Let’s face it; all of us like to do things that are easy. But is it always the right thing to do?
One of the many amazing things I learned in culinary school is that a recipe can change big time with the slightest alteration. Or how about when a restaurant cook suggests ”Oh, I’ll just skip making fresh Hollandaise and use a mix. No one will notice”. I’m sure many of you enjoy good food. Would you want the real Hollandaise or the fake powered stuff? These same thought processes are used every day in every business. The event & entertainment marketing biz is no exception.
Today’s event marketers are multi-taskers. We juggle several projects at the same time and can’t wait to get one off our plate. Because of this, we tend to skip steps. These missing steps could mean nothing or could cost you lots of tickets. Here is an example that happened to me 25 years ago:
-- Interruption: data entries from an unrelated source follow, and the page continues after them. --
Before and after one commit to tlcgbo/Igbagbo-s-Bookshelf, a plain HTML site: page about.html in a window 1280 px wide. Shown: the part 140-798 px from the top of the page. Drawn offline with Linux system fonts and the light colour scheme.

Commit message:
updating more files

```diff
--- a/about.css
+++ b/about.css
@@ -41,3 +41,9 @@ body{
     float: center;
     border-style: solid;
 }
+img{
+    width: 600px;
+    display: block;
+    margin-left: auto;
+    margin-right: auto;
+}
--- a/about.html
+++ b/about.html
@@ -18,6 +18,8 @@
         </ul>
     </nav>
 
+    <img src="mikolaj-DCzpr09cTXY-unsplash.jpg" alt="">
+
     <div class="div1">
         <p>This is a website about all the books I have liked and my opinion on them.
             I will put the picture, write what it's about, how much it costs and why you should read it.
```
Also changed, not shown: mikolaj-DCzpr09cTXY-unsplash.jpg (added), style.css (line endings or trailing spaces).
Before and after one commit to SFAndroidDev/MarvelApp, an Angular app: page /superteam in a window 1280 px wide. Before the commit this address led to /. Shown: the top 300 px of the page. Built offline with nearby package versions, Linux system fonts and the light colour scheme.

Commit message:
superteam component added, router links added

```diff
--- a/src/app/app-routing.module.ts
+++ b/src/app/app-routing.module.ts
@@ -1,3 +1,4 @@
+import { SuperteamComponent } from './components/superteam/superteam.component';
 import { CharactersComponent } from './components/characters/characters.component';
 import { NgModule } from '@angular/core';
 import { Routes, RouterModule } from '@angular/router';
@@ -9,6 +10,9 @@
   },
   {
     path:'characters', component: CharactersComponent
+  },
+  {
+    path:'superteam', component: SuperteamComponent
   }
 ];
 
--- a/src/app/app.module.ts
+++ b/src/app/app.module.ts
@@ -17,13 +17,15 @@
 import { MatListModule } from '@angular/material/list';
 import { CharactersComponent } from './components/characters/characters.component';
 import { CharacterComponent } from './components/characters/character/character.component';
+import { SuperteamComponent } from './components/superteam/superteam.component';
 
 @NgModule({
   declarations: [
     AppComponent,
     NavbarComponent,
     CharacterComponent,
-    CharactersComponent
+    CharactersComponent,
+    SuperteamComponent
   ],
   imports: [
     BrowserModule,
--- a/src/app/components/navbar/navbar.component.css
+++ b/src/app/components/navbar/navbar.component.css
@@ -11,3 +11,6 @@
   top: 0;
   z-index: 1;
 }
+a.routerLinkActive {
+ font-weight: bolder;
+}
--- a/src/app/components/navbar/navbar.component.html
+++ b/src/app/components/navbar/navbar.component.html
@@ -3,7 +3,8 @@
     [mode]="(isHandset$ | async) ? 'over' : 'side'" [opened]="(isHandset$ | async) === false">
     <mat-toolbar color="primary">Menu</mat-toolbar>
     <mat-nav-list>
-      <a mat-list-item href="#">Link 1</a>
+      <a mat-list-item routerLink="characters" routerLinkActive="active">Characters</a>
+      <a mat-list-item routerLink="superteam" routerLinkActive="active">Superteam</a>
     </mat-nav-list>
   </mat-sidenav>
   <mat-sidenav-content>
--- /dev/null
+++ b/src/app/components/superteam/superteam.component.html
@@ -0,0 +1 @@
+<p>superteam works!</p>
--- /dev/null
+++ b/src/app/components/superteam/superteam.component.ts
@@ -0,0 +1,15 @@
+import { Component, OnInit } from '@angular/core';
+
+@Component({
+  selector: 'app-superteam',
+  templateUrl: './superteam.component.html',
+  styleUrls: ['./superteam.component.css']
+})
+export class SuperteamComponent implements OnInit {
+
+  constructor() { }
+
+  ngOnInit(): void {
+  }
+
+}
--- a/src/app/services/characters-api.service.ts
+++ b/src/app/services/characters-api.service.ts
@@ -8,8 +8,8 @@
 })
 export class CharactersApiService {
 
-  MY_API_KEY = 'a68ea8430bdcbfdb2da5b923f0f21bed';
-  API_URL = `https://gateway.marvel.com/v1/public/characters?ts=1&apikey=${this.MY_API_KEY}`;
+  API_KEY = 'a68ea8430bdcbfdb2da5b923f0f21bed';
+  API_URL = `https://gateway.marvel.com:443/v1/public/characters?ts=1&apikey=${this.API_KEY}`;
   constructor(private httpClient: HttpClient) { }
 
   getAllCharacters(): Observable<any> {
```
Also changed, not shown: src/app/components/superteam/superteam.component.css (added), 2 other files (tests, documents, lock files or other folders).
I was a very young, new promoter with The Greatest Show On Earth working on the circus in Hershey PA. In that market, we had a long track record of success with direct marketing. In other words, we sold a shit load of tickets in advance through direct mail. We also mailed out a group sales flier. I was given the idea of combining the two fliers to save time and money. Mistake number one was not asking someone (my boss) if this was a good idea. So the direct mail piece was produced and it was screwed up. The combined mailer gave everyone the group discount and didn’t read like an advance mailer.
The venue marketing department suggested I just use the mailer for the groups and they would feature our show in their own direct mail piece going out. We would be the lead event in a booklet of all their venue events. I went with that idea. This was mistake number two.
Mistake number three was still not mentioning this to my boss. I thought I had solved the problem. I’m sure you know where this is going. Our advance business was so bad that everyone in the company noticed. After I got my ass chewed for an entire day (not exaggerating), and put on “double secret probation” I was able to market my way out of the crisis and save the engagement.
Think about it for a second the next time you want to take the easy way out too.